Over the course of the year we published four chapbook-style books of the students’ writing plus a final anthology. As Regie predicted, this writing served as an inspiration for reading as students enthusiastically read aloud their own writing as well as that of their classmates.

3. Providing remedial small group reading support using phonics and just right books

Michael reading with one of the students.

Our biggest stumbling block out of the gate was that so many of our students needed remedial reading instruction and were unacquainted with letter sounds. The missed classroom time due to Covid was devastating for these youngsters! We decided to devote one morning a week to small group reading support as well as one morning for writing. BMAB literacy champion Sharon Zinke’s Rime Magic became our go-to phonics instruction for our kids who through no fault of their own, were starting from scratch on their mastery of letter sounds. Sharon gave generously of her time explaining how to use the phonics instruction for 10 or 15 minutes and then transition to a book of the student’s choosing.
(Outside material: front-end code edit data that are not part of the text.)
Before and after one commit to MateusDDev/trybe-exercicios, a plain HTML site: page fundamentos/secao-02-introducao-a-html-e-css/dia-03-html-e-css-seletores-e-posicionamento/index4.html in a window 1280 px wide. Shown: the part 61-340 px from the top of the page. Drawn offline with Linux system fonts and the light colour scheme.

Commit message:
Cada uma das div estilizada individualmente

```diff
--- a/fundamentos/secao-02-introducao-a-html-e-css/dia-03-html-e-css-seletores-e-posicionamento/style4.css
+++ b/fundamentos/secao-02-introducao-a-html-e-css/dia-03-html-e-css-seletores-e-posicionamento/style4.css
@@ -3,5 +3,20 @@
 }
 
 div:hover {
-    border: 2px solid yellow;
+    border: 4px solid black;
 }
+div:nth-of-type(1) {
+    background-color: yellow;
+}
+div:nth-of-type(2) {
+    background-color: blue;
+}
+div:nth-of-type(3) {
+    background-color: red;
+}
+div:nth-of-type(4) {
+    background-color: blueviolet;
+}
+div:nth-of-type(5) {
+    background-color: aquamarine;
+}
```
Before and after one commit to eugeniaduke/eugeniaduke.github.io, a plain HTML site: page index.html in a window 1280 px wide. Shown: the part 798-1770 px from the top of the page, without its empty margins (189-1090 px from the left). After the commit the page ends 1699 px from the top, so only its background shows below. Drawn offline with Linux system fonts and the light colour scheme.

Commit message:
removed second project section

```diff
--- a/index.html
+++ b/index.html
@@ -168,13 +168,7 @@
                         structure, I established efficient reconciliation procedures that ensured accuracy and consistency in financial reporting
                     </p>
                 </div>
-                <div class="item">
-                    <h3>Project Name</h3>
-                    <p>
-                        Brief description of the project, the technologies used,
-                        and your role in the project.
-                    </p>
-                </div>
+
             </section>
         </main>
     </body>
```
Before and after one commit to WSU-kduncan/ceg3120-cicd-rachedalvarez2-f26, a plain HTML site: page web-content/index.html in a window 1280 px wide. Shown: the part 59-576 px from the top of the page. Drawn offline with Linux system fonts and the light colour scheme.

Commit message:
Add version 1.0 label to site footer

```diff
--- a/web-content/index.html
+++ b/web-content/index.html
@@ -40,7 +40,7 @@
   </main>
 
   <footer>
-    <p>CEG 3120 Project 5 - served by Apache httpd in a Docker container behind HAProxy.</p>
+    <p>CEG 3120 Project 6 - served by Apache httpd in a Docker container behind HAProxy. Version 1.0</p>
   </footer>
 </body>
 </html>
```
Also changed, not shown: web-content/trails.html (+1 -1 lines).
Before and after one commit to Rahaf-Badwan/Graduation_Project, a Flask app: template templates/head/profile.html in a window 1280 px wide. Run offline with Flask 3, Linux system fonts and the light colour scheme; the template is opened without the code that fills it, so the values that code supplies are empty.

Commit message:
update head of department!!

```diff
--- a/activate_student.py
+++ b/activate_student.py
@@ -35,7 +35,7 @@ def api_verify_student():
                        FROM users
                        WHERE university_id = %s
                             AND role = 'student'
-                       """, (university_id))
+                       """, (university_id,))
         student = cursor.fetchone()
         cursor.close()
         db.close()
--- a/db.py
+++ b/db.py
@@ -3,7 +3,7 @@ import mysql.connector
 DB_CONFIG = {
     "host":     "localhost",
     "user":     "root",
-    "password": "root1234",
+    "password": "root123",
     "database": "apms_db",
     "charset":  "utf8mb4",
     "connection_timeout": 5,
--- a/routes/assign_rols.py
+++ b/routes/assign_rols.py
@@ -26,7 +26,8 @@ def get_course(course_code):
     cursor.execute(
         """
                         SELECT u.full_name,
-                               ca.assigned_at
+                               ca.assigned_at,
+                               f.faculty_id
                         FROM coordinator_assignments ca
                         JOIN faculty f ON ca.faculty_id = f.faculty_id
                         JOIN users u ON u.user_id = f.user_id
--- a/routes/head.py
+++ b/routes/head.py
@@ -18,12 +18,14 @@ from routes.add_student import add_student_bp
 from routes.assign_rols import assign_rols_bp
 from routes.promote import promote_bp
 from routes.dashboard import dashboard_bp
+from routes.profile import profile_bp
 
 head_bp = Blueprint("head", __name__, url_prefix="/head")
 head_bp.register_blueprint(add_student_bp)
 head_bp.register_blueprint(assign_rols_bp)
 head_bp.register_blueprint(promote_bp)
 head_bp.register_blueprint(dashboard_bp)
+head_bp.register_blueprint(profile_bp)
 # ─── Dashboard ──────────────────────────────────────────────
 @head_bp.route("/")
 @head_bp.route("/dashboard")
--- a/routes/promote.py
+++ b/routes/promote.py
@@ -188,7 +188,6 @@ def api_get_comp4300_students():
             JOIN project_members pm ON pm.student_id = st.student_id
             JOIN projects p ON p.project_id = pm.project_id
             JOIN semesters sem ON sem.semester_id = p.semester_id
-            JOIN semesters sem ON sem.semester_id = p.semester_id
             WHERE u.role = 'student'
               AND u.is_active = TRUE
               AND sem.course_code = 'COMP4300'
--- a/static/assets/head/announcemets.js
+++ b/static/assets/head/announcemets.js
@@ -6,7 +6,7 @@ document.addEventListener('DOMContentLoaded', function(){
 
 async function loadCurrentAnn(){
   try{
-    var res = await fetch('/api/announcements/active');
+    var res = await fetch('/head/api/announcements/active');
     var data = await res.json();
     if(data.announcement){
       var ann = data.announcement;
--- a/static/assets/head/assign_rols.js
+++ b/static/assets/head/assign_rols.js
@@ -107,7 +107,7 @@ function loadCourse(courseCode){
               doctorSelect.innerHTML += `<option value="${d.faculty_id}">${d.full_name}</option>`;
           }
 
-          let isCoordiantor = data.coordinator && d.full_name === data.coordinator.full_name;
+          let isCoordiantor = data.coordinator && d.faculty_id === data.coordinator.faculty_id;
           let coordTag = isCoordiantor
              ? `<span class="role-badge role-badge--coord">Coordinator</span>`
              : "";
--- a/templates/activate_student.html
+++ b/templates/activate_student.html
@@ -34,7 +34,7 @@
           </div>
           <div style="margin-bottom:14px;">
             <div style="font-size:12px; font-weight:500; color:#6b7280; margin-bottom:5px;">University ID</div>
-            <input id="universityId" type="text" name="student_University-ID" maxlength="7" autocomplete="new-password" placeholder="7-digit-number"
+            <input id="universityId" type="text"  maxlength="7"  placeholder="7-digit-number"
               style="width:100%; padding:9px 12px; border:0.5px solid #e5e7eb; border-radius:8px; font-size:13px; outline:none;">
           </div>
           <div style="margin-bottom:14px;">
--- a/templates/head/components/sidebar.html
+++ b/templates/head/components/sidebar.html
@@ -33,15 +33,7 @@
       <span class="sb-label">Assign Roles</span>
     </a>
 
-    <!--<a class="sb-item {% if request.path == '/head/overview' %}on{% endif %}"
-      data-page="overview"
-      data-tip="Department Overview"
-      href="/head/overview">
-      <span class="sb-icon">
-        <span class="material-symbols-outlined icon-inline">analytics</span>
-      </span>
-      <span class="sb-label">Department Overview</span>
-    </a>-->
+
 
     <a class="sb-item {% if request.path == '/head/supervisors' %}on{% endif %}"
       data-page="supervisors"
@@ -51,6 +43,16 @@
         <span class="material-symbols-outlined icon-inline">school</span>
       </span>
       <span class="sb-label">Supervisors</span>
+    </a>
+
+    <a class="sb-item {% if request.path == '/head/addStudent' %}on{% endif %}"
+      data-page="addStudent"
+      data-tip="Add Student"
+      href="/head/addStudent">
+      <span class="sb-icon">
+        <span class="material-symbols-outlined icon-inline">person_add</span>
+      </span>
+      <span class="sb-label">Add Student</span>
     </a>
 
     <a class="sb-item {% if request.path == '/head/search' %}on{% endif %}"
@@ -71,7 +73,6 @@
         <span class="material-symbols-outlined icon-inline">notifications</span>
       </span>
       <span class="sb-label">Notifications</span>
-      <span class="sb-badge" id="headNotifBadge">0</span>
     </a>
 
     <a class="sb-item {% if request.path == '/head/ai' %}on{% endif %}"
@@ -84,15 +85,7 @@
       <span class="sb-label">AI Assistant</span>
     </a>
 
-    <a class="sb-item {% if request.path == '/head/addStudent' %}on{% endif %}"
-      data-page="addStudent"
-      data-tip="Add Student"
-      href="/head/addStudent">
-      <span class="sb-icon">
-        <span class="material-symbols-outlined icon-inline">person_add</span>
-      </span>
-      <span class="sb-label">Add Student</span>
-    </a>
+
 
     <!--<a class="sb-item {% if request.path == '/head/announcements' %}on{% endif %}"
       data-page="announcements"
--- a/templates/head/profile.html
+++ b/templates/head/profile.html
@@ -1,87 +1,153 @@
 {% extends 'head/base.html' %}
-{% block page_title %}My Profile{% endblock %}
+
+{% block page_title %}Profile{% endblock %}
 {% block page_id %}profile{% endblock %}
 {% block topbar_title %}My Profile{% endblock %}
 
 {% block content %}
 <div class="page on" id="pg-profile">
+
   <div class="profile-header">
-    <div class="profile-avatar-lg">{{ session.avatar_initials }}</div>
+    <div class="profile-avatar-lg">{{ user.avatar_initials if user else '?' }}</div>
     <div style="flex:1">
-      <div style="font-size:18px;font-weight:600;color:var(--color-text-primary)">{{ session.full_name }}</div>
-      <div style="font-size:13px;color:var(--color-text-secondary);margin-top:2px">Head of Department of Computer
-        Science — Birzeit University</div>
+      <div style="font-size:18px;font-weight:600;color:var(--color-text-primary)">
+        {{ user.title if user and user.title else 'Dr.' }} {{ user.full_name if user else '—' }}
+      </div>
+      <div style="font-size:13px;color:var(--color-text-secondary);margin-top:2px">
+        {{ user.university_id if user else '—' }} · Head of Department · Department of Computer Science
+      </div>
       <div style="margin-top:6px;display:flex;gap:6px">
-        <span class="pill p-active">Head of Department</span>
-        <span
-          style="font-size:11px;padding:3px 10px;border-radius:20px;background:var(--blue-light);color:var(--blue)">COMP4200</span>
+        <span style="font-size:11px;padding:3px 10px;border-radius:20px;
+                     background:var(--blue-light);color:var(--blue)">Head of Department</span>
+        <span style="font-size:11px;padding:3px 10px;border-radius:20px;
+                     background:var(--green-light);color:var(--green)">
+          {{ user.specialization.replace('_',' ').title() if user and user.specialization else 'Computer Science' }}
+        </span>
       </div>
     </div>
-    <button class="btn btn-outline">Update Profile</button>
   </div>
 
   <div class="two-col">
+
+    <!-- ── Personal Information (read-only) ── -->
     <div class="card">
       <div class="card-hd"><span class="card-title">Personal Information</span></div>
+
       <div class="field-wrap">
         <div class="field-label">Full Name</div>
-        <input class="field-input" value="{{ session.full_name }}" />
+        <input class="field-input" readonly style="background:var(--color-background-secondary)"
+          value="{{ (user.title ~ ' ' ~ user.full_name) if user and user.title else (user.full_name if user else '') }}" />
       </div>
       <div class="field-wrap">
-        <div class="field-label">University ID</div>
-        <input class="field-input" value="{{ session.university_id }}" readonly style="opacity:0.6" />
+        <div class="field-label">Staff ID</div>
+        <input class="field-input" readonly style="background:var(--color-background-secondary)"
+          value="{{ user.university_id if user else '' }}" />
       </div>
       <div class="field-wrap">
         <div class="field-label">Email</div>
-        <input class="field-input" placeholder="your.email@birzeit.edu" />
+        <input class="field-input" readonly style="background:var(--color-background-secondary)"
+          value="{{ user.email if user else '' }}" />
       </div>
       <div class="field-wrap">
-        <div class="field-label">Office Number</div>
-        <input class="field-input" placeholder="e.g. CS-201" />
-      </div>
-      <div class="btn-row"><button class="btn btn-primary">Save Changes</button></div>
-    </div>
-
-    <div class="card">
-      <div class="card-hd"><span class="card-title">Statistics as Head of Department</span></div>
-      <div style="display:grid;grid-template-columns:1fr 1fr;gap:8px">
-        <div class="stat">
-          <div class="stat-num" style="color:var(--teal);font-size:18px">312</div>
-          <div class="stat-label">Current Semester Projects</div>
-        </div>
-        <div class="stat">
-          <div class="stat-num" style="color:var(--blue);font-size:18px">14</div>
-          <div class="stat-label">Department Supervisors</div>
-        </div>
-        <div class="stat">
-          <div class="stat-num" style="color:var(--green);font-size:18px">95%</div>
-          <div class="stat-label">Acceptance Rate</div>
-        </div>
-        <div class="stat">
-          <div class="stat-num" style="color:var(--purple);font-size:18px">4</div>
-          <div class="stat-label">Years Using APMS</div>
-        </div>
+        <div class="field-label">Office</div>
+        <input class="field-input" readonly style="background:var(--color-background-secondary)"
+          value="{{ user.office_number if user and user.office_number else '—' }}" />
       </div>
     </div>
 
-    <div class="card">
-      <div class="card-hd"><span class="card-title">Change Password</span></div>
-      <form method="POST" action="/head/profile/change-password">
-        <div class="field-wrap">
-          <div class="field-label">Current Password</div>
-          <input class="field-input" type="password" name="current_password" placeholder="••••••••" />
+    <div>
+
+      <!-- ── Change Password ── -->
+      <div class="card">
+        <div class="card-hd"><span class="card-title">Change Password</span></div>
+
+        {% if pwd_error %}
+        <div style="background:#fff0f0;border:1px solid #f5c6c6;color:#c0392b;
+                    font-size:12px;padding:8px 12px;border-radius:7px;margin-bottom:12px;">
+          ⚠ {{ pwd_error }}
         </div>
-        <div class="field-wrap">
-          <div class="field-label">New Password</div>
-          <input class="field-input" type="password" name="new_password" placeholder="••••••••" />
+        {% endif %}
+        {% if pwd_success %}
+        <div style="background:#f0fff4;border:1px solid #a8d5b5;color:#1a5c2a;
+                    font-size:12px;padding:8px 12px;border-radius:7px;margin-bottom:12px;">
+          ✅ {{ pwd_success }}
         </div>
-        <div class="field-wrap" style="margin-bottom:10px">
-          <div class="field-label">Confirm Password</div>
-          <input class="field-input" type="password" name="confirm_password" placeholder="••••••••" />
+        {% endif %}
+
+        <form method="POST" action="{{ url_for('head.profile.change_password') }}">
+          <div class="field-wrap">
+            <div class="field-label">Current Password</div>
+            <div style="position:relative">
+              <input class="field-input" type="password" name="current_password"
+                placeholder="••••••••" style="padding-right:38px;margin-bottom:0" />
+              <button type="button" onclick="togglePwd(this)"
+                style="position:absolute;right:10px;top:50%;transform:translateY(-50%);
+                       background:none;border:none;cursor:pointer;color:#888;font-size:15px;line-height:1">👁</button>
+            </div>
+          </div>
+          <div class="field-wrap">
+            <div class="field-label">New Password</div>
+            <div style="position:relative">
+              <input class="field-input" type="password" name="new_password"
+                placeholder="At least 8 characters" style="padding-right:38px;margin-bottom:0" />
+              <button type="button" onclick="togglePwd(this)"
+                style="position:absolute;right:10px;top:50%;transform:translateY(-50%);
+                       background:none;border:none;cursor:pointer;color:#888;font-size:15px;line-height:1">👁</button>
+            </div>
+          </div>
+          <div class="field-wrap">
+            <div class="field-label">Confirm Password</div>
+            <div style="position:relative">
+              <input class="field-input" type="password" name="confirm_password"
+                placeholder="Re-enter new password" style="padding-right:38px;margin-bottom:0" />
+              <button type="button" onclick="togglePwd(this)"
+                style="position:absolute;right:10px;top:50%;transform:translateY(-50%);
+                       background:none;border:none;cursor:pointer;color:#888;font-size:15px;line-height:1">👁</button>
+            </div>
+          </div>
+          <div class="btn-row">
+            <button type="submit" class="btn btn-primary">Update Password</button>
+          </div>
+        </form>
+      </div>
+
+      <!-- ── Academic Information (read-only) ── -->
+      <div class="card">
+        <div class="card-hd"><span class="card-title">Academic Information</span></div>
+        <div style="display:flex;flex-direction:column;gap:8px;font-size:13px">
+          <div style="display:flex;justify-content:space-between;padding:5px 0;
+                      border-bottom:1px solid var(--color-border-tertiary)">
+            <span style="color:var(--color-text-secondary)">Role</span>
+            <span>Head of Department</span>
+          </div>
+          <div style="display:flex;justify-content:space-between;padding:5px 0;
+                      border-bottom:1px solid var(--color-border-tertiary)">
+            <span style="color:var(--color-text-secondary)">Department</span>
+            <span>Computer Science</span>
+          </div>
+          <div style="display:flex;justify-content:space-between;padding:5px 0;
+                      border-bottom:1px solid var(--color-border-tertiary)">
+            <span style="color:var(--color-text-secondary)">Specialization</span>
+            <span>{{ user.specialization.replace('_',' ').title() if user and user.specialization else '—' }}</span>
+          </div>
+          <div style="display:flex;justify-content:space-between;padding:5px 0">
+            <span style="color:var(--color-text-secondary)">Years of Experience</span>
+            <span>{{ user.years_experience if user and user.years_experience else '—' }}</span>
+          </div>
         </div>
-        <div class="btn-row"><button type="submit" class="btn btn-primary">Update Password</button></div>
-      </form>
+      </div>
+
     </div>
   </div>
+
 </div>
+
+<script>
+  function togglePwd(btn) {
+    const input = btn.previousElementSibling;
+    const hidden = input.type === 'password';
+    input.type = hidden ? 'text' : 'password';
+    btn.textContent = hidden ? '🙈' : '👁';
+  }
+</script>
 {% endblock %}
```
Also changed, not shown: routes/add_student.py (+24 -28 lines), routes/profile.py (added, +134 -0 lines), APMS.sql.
It was in the course of these small group lessons that students really began to unlock the mystery of how big words can be broken down for understanding. Capabilities and vocabularies began to expand.

Of course, essential to all of this were the books. Access to books and finding those “just right” books are what transformed our kiddos’ self-perceptions as non-readers to browsers of lists of books, looking for their new favorite series or author. Michael and Ryan dove into Captain Underpants, Shiare became a devoted Jacqueline Woodson fan, Armanie loved the fashion sense of Baby Mouse, Shamar and Pete the Cat were both enamored with their shoes. All of these students just like Bria who began the year as self-proclaimed nonreader had been swept away by Rhyming Dust Bunnies, were able to discover just right books.

These individual discoveries, each as precious as a red moon, were funded by BMAB, changing these children’s self-perceptions, capabilities, and the trajectories of their learning journeys. Thank you, Lois Bridges and Bring Me a Book!

© 2022 Sara Holbrook and Michael Salinger